> **Web interface edit records**
Start of Block

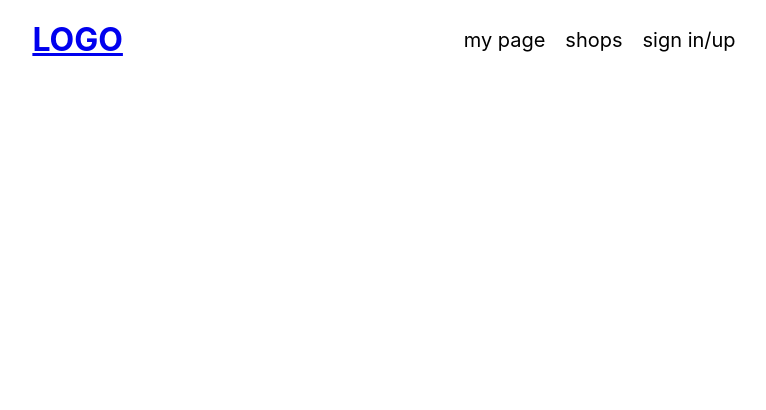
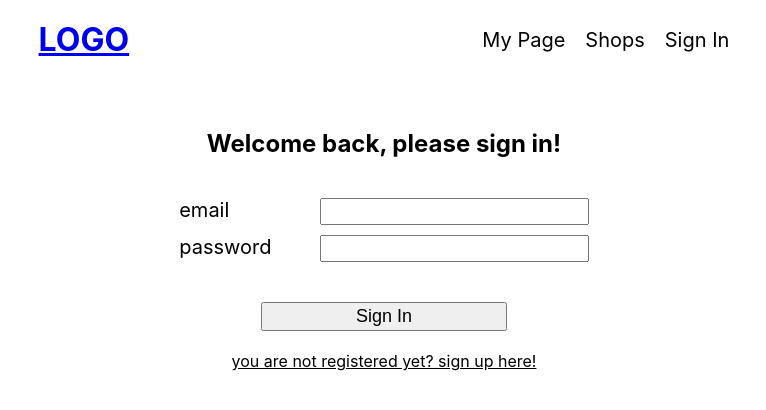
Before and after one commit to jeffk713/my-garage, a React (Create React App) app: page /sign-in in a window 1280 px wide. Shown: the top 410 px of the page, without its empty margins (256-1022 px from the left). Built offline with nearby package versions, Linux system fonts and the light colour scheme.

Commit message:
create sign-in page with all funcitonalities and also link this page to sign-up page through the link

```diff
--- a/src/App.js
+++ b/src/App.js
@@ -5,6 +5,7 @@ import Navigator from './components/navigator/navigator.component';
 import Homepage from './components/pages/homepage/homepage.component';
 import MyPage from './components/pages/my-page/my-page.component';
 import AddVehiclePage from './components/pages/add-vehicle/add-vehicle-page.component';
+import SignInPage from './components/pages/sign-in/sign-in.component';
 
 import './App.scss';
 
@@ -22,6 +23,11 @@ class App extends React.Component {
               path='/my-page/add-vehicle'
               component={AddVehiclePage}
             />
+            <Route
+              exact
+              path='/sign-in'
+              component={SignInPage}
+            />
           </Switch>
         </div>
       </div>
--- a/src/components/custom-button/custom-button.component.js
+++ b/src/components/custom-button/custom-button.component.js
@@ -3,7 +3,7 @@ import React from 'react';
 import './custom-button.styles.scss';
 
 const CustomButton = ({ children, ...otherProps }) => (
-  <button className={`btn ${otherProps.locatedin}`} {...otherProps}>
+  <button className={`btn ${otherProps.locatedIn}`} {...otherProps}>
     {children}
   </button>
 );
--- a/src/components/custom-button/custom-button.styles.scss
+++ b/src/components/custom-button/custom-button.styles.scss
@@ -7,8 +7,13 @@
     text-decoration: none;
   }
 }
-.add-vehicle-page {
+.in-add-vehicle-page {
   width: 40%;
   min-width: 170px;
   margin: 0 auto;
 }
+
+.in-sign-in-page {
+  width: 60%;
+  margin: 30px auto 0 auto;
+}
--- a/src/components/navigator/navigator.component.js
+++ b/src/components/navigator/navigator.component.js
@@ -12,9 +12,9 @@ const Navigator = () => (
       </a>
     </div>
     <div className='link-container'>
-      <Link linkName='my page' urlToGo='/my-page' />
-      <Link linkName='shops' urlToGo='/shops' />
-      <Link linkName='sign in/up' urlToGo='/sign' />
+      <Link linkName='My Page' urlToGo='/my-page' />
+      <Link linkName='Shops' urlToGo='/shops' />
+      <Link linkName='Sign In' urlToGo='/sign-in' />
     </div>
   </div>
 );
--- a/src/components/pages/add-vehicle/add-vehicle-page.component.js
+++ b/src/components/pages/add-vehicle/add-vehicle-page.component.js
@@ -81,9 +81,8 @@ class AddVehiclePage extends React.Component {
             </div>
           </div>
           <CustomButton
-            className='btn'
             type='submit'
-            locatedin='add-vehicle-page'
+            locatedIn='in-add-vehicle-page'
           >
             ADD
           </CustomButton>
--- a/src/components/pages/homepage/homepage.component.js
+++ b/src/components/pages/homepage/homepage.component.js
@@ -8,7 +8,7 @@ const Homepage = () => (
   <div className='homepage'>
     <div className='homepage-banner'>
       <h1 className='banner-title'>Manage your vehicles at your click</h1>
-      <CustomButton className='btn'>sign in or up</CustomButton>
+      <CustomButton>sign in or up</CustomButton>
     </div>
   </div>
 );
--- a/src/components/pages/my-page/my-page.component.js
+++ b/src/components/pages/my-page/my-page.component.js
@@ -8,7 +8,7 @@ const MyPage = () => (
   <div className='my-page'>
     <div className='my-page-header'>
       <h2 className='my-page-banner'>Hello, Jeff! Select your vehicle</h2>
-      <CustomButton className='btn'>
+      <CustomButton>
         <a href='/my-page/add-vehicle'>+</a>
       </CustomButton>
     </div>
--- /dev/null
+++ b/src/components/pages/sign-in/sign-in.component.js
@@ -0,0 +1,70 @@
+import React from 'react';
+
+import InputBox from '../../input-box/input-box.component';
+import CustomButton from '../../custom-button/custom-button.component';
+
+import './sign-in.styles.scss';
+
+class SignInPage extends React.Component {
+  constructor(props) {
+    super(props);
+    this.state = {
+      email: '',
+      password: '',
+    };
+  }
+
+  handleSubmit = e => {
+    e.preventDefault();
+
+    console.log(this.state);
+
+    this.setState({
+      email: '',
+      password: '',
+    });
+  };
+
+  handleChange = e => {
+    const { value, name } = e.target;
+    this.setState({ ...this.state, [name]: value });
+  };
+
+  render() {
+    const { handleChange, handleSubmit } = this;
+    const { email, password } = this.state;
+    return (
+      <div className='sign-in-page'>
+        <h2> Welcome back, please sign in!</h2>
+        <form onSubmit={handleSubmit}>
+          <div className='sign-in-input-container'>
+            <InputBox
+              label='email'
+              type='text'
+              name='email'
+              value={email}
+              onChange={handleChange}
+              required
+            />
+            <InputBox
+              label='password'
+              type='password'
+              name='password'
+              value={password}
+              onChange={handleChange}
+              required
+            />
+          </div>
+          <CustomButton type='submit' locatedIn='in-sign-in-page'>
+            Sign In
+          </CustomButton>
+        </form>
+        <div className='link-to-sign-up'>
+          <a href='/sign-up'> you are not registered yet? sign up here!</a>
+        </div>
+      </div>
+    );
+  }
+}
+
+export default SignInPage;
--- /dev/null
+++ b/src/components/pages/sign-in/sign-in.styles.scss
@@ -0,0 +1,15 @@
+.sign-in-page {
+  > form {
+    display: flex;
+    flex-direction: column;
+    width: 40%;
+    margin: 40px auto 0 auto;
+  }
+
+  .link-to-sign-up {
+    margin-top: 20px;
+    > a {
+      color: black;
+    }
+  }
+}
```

End of Block
Start of Block

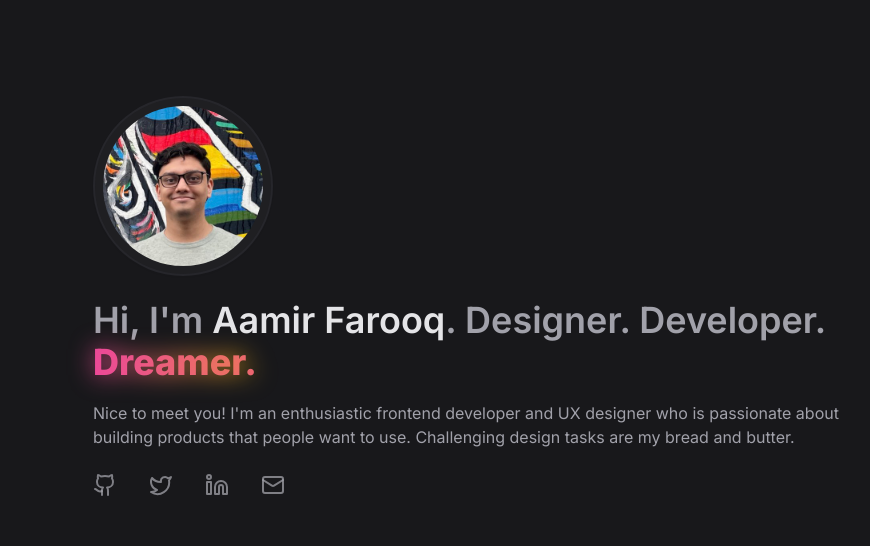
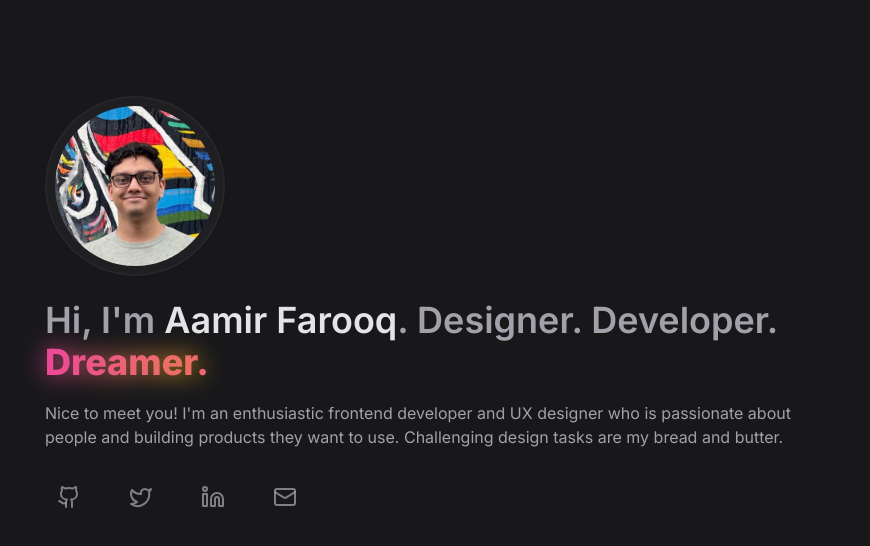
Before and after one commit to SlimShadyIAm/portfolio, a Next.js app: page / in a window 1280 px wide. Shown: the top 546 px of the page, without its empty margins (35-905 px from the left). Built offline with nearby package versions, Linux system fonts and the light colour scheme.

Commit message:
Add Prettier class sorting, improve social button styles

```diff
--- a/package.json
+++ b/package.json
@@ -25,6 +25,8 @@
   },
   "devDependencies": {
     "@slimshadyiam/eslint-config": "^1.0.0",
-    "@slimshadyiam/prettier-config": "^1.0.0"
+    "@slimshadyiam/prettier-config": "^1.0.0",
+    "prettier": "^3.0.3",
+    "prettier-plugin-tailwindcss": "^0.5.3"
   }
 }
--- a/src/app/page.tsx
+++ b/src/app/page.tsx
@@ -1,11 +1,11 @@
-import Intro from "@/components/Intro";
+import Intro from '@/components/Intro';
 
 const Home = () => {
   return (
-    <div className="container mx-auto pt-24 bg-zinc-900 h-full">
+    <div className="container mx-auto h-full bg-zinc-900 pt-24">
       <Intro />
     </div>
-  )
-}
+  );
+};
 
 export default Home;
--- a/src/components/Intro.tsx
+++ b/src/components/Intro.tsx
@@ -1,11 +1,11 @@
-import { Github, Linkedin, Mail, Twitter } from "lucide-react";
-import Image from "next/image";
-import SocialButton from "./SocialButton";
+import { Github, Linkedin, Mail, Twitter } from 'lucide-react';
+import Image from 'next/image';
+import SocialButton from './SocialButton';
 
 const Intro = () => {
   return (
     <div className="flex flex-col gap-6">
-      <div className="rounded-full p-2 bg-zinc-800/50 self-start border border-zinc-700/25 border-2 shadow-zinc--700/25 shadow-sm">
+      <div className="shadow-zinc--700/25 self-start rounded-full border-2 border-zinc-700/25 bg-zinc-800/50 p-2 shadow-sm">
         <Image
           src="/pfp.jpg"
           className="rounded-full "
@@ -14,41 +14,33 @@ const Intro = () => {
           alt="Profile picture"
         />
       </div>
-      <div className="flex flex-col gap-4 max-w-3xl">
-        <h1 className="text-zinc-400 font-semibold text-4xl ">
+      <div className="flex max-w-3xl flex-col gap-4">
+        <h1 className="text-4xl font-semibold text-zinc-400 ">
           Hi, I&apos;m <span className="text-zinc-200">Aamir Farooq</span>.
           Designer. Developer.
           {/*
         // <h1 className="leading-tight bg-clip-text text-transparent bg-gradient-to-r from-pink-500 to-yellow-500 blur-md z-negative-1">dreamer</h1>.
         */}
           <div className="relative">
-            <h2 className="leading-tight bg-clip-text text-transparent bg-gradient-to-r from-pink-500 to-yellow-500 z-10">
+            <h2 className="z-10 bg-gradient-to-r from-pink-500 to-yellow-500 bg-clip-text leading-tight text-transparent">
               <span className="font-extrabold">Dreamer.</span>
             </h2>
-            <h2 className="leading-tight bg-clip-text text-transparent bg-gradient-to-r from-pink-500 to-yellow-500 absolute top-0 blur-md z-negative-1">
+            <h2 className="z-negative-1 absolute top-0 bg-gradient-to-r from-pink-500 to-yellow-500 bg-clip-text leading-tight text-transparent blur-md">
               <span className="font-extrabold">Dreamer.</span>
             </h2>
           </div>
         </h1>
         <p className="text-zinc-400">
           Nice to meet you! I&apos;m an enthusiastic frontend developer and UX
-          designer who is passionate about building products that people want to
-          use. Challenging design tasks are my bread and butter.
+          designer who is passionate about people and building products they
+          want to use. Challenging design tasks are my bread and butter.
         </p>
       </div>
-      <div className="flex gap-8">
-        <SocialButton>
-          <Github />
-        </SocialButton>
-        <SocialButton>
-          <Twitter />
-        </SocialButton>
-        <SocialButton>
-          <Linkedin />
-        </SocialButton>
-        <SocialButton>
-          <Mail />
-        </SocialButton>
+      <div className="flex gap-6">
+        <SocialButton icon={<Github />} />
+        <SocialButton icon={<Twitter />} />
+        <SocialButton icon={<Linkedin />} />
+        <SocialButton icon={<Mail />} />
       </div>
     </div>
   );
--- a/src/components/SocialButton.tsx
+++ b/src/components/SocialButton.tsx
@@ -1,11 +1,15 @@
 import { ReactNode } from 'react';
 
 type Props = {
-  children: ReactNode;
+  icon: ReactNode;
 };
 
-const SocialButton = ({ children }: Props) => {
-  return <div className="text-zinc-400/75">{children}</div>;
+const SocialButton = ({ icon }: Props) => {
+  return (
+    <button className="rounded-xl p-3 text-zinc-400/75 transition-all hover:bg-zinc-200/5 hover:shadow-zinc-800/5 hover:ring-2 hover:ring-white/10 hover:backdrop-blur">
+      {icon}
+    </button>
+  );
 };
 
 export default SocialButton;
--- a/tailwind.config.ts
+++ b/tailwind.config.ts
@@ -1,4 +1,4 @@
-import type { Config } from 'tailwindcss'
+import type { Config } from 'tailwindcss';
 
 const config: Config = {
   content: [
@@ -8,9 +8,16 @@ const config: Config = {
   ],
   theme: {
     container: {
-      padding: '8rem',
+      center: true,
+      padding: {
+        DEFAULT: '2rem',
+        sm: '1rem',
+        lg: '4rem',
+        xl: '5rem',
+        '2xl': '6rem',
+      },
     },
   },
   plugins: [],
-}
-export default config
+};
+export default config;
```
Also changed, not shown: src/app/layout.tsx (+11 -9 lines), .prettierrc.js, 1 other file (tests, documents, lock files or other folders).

End of Block

> **The task**
When the word "full" shows up in a line of the entries, pull that line out.

> **Written response**
-    <div className="container mx-auto pt-24 bg-zinc-900 h-full">
+    <div className="container mx-auto h-full bg-zinc-900 pt-24">
-      <div className="rounded-full p-2 bg-zinc-800/50 self-start border border-zinc-700/25 border-2 shadow-zinc--700/25 shadow-sm">
+      <div className="shadow-zinc--700/25 self-start rounded-full border-2 border-zinc-700/25 bg-zinc-800/50 p-2 shadow-sm">
           className="rounded-full "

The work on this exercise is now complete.